*ACTIVITY:*
Check the entries below for lines with "Americans"; report only how many there are.

Data entries
=== Section Start ===

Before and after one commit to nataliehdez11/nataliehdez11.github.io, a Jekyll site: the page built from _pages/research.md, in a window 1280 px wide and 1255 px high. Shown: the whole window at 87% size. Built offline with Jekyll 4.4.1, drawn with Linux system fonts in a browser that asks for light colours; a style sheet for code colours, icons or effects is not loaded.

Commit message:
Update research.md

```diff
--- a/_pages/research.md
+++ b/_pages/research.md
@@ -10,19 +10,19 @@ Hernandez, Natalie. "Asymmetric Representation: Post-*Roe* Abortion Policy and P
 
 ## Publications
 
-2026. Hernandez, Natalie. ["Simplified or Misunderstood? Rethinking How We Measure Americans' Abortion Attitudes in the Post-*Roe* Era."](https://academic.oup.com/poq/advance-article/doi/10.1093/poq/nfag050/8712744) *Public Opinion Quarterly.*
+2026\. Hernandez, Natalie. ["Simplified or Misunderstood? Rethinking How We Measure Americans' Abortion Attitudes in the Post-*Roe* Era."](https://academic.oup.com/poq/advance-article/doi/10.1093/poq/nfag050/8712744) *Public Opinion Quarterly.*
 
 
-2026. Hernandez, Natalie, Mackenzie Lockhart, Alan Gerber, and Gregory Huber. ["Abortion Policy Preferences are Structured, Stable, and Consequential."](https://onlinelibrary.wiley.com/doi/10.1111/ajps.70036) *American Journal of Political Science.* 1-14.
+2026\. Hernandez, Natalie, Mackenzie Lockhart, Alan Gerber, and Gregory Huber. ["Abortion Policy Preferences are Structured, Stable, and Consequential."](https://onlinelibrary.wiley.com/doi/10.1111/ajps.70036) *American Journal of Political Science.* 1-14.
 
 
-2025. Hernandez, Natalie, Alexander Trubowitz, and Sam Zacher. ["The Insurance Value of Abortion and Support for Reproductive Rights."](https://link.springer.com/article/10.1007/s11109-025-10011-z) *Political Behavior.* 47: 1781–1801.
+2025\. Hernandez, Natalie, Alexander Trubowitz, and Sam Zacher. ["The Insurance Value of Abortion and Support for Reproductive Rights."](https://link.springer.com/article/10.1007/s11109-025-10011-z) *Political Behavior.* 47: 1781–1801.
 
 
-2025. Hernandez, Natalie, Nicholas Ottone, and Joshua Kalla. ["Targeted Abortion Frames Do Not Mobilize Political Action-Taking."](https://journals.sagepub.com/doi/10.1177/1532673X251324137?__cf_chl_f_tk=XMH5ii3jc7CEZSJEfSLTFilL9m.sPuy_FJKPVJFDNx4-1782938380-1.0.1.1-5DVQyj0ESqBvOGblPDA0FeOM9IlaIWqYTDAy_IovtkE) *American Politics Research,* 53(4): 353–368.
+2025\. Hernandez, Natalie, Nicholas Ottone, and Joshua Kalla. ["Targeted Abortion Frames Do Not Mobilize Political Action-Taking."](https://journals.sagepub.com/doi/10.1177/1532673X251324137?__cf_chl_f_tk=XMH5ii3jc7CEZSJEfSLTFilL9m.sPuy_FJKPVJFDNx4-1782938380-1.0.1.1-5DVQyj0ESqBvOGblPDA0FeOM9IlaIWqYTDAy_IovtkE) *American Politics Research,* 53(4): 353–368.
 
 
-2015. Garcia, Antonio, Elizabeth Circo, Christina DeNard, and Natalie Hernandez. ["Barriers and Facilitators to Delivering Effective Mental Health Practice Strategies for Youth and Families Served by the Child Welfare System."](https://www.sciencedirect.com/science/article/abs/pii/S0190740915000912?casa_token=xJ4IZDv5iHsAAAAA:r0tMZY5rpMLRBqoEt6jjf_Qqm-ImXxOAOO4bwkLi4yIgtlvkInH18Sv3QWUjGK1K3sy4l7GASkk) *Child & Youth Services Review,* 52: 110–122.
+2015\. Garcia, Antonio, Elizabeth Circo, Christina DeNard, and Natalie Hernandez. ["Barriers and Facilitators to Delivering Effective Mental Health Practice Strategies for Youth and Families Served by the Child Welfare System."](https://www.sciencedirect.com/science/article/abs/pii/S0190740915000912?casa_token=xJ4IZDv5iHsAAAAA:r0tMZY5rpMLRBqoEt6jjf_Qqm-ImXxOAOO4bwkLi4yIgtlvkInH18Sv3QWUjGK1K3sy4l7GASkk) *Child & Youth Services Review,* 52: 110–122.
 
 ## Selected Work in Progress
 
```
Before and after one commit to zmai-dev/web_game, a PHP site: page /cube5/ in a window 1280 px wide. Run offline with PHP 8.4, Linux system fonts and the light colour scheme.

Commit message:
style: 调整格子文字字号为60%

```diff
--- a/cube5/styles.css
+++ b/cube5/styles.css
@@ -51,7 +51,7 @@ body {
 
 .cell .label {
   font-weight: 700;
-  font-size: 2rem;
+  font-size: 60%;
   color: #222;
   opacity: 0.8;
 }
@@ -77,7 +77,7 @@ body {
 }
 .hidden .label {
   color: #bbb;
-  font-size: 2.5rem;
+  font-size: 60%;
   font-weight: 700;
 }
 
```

=== Section End ===

*SOLVED PROBLEM:*
2